Sookie/Harris make sure to mention the word-of-the-day calender every single time a word with more than three syllables shows up in order to excuse an "uneducated bar waitress" knowing such "big" words. How condescending this is to both educated and uneducated people is a matter of YMMV, but I don't get why they bother when it's also made evident that Sookie enjoys reading a lot. Wouldn't that be enough to bolster her vocabulary?
It's likely that the books she reads don't use a lot of complex language, or are flowery and verbose but can't be easily used in everyday language. I remember her namedropping an author in book five; that author usually doesn't use too many long-ass words.
Sookie doesn't have much of a reaction to learning that Mr. Cataliades and his nieces are part demon. I realize that by this point she's become pretty desensitized to supernatural stuff, but still, they're demons, and Sookie considers herself a Christian. Wouldn't she at least make sure they aren't really servants of Satan before she gets in a car with them?

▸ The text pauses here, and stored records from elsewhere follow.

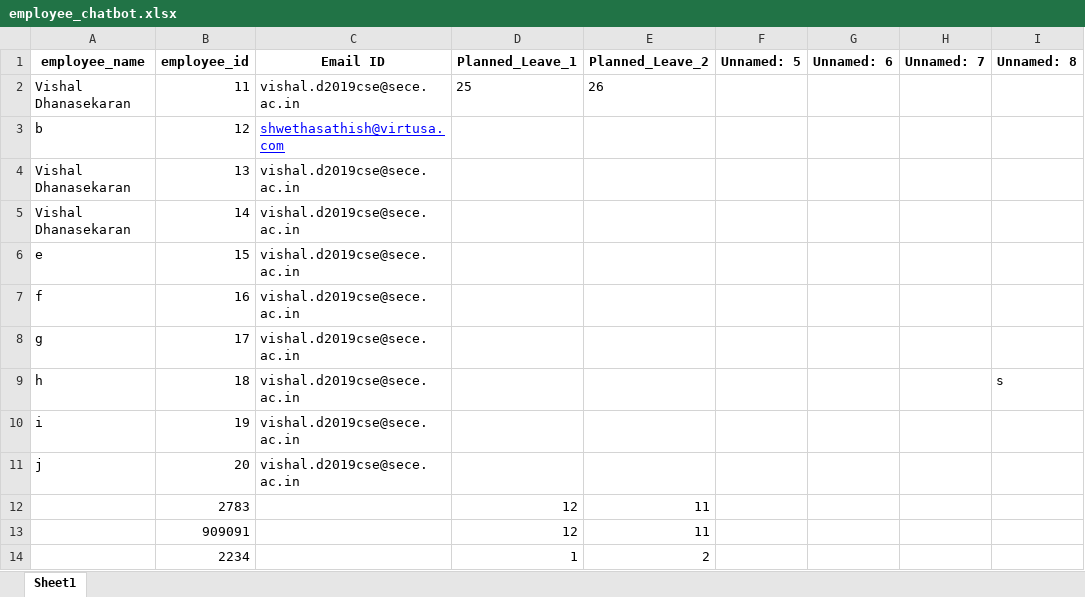
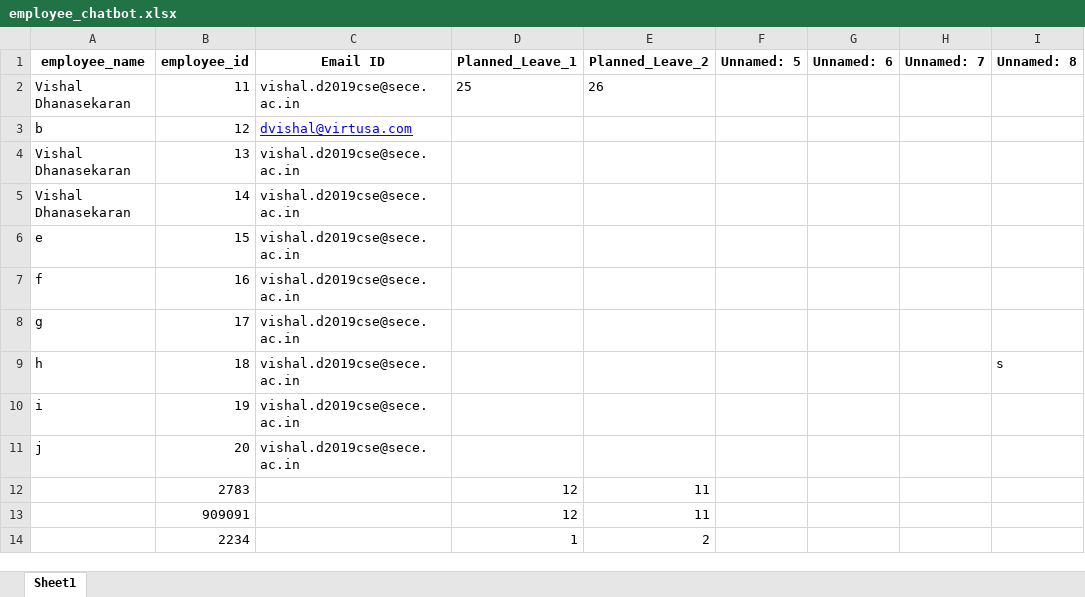
Before and after one commit to VishalDhanasek/flask, an Excel workbook: employee_chatbot.xlsx, sheet Sheet1, drawn as a sheet; values as stored, in another font and other column widths than the file's, no borders; the diff names each change by its address in the sheet, - before the commit and + after, or states it on an @@ line.

Commit message:
email update

```diff
--- a/employee_chatbot.xlsx (sheet Sheet1)
+++ b/employee_chatbot.xlsx (sheet Sheet1)
-C3 (Email ID): shwethasathish@virtusa.com
+C3 (Email ID): dvishal@virtusa.com
```
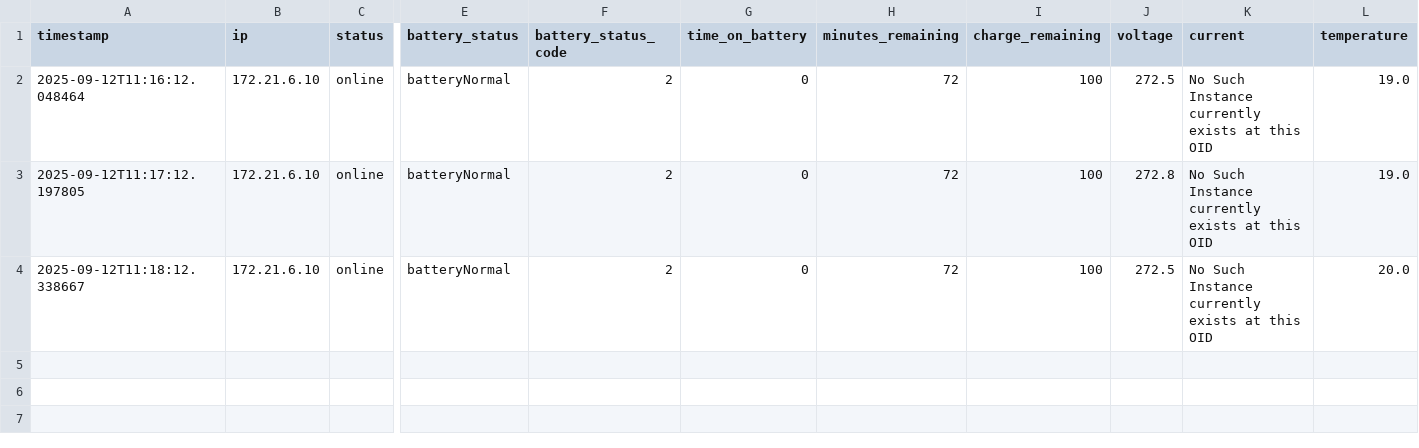
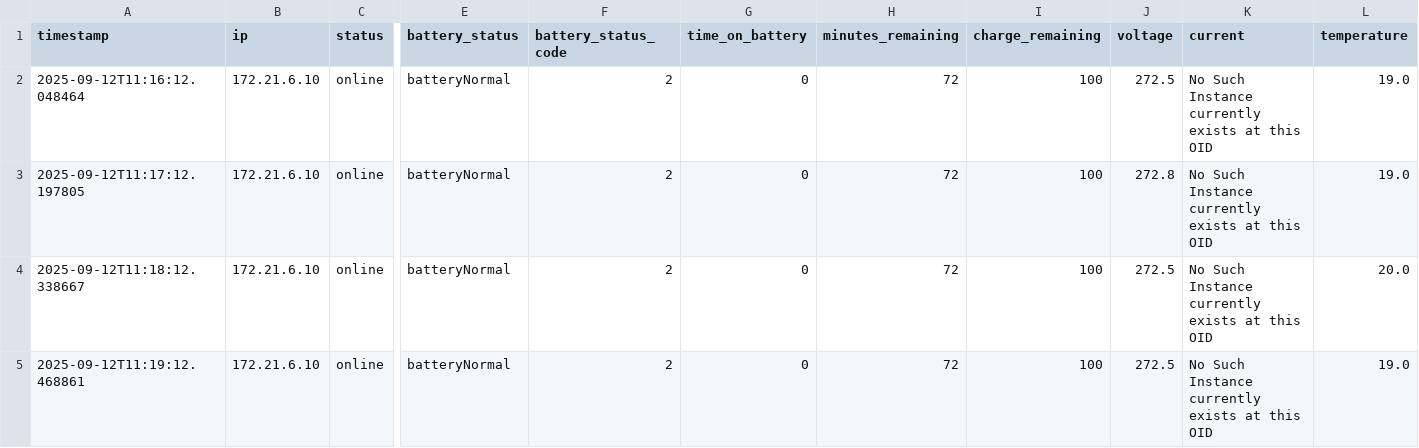
Before and after one commit to VSitdev407/02_ups_snmp, a CSV file: logs/7F_UPS_20250912.csv, drawn as a sheet; only a part is shown, gaps mark what is left out; rows hold the shown columns only; the diff names each change by its address in the sheet, - before the commit and + after, or states it on an @@ line.

```diff
--- a/logs/7F_UPS_20250912.csv
+++ b/logs/7F_UPS_20250912.csv
+row 5: 2025-09-12T11:19:12.468861 | 172.21.6.10 | online | batteryNormal | 2 | 0 | 72 | 100 | 272.5 | No Such Instance currently exists at this OID | 19.0
```
Also changed, not shown: logs/10F_UPS_20250912.csv, logs/3F_UPS_20250912.csv, 4 other files.
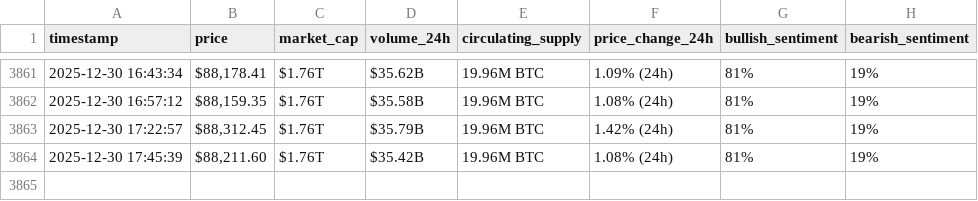
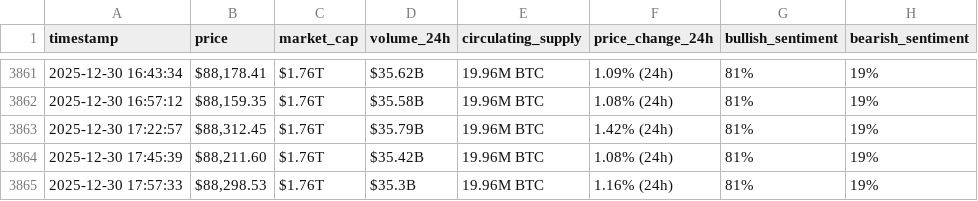
Before and after one commit to Khayyat-cmd/webscraping-automation2, a CSV file: bitcoin_hourly_data.csv, drawn as a sheet; only a part is shown, gaps mark what is left out; the diff names each change by its address in the sheet, - before the commit and + after, or states it on an @@ line.

```diff
--- a/bitcoin_hourly_data.csv
+++ b/bitcoin_hourly_data.csv
+row 3865: 2025-12-30 17:57:33 | $88,298.53 | $1.76T | $35.3B | 19.96M BTC | 1.16% (24h) | 81% | 19%
```
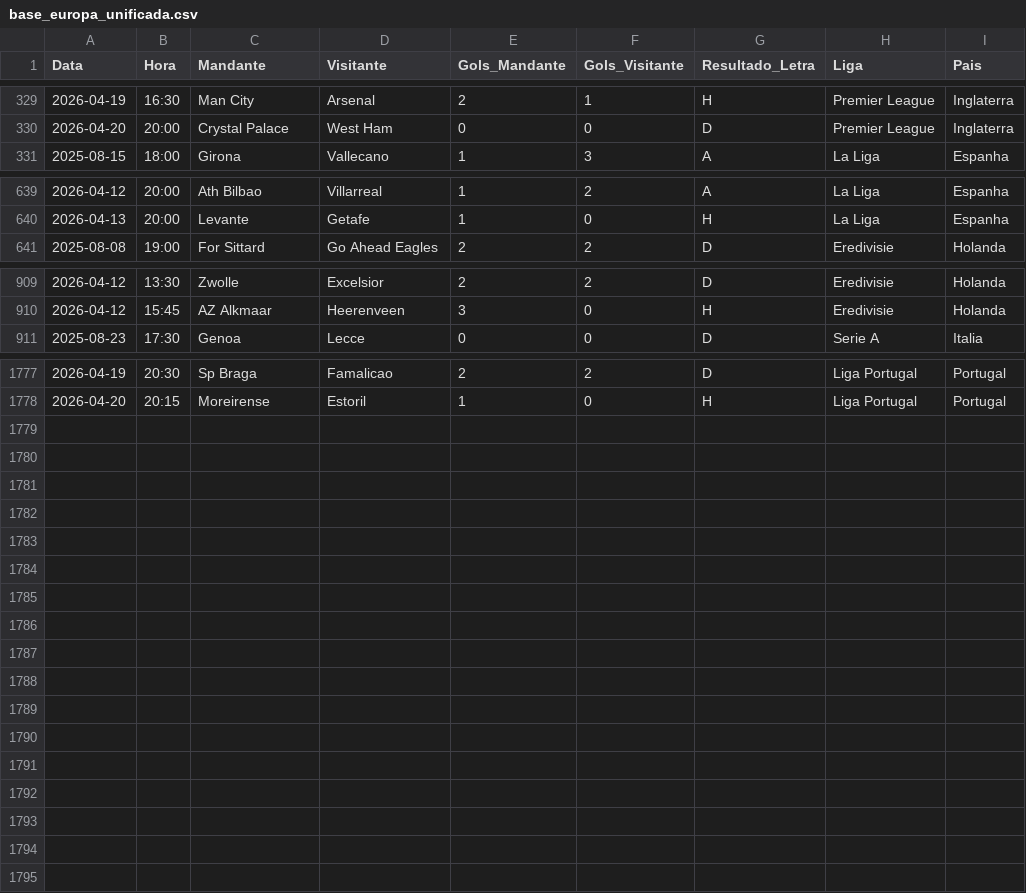
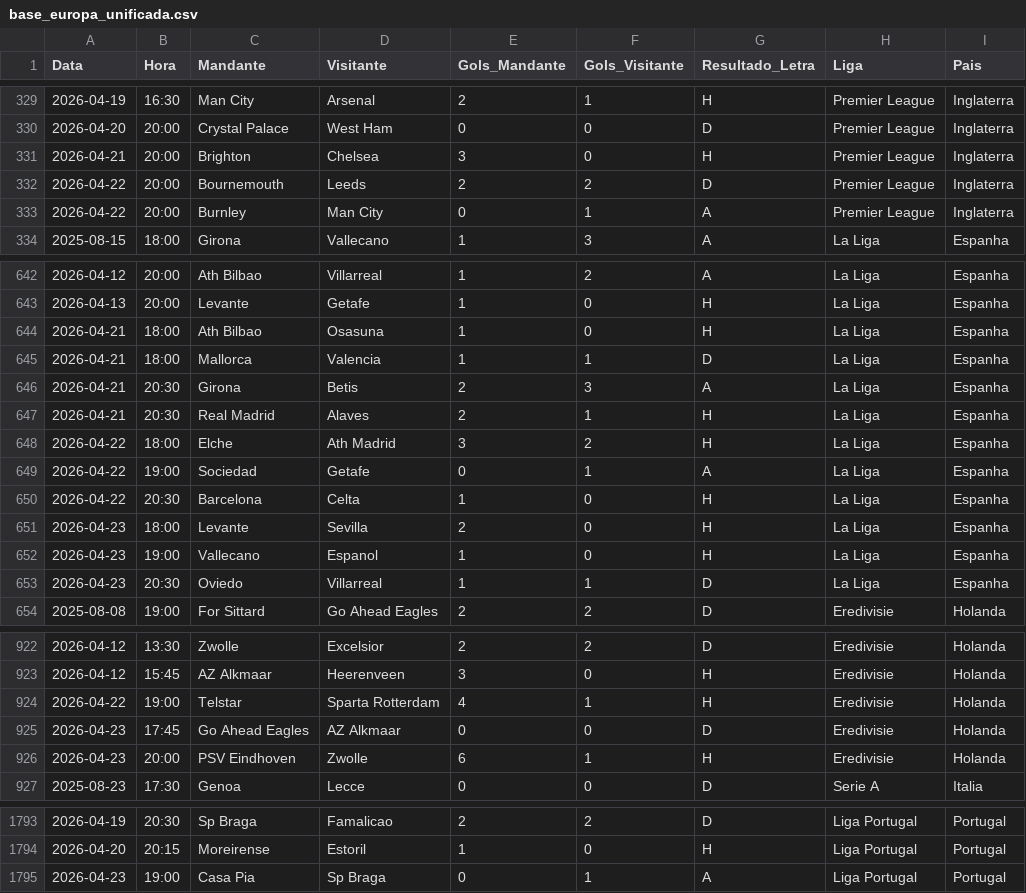
Before and after one commit to marcioklipper/ligas_eur, a CSV file: base_europa_unificada.csv, drawn as a sheet; only a part is shown, gaps mark what is left out.

Commit message:
Atualização Automática

```diff
--- a/base_europa_unificada.csv
+++ b/base_europa_unificada.csv
@@ -330,2 +330,5 @@ Data,Hora,Mandante,Visitante,Gols_Mandante,Gols_Visitante,Resultado_Letra,Liga,P
 2026-04-20,20:00,Crystal Palace,West Ham,0,0,D,Premier League,Inglaterra
+2026-04-21,20:00,Brighton,Chelsea,3,0,H,Premier League,Inglaterra
+2026-04-22,20:00,Bournemouth,Leeds,2,2,D,Premier League,Inglaterra
+2026-04-22,20:00,Burnley,Man City,0,1,A,Premier League,Inglaterra
 2025-08-15,18:00,Girona,Vallecano,1,3,A,La Liga,Espanha
@@ -640,2 +643,12 @@ Data,Hora,Mandante,Visitante,Gols_Mandante,Gols_Visitante,Resultado_Letra,Liga,P
 2026-04-13,20:00,Levante,Getafe,1,0,H,La Liga,Espanha
+2026-04-21,18:00,Ath Bilbao,Osasuna,1,0,H,La Liga,Espanha
+2026-04-21,18:00,Mallorca,Valencia,1,1,D,La Liga,Espanha
+2026-04-21,20:30,Girona,Betis,2,3,A,La Liga,Espanha
+2026-04-21,20:30,Real Madrid,Alaves,2,1,H,La Liga,Espanha
+2026-04-22,18:00,Elche,Ath Madrid,3,2,H,La Liga,Espanha
+2026-04-22,19:00,Sociedad,Getafe,0,1,A,La Liga,Espanha
+2026-04-22,20:30,Barcelona,Celta,1,0,H,La Liga,Espanha
+2026-04-23,18:00,Levante,Sevilla,2,0,H,La Liga,Espanha
+2026-04-23,19:00,Vallecano,Espanol,1,0,H,La Liga,Espanha
+2026-04-23,20:30,Oviedo,Villarreal,1,1,D,La Liga,Espanha
 2025-08-08,19:00,For Sittard,Go Ahead Eagles,2,2,D,Eredivisie,Holanda
@@ -910,2 +923,5 @@ Data,Hora,Mandante,Visitante,Gols_Mandante,Gols_Visitante,Resultado_Letra,Liga,P
 2026-04-12,15:45,AZ Alkmaar,Heerenveen,3,0,H,Eredivisie,Holanda
+2026-04-22,19:00,Telstar,Sparta Rotterdam,4,1,H,Eredivisie,Holanda
+2026-04-23,17:45,Go Ahead Eagles,AZ Alkmaar,0,0,D,Eredivisie,Holanda
+2026-04-23,20:00,PSV Eindhoven,Zwolle,6,1,H,Eredivisie,Holanda
 2025-08-23,17:30,Genoa,Lecce,0,0,D,Serie A,Italia
@@ -1778 +1794,2 @@ Data,Hora,Mandante,Visitante,Gols_Mandante,Gols_Visitante,Resultado_Letra,Liga,P
 2026-04-20,20:15,Moreirense,Estoril,1,0,H,Liga Portugal,Portugal
+2026-04-23,19:00,Casa Pia,Sp Braga,0,1,A,Liga Portugal,Portugal
```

Considering vampires (for the most part) aren't the evil monsters people believed them to be, not stereotyping demons as evil only seems fair.
In Harris' mythology, angels and demons are sub-types of fae and Sookie knows this when she meets them.
Why does Sookie randomly decide to introduce Quinn to the lieutenant governor and his wife as "John Quinn"? If she didn't know his first name and thought it would be weird to introduce him by his last name only, then why not let him introduce himself?
In Dead and Gone, Sookie calls Bill and asks him to come over and check Tray's darkened house because she's afraid to go in by herself. Why didn't she just use her telepathy to see if anyone was home and what their mental state might be?
There could easily have been non-humans in the house. She can usually sense the 'blank' space left by vampires, but a shifter who can shield their mind or one of the fae species could have caught her unawares.
In the later books, characters suddenly start saying "you-all" when addressing more than one person. WTF? Any Southerner will tell you the word is y'all. We might say "you all" when we're being extra careful about our speech, but I have literally never seen "you all" spelled with a hyphen before.
It's established that only the first-born of a were of shifter couple can become a were or shifter. But why don't parents just bite their kids and turn them into weres/shifters (albeit not on the same level as others?) That way, they could join packs with the rest of the family and add to their numbers.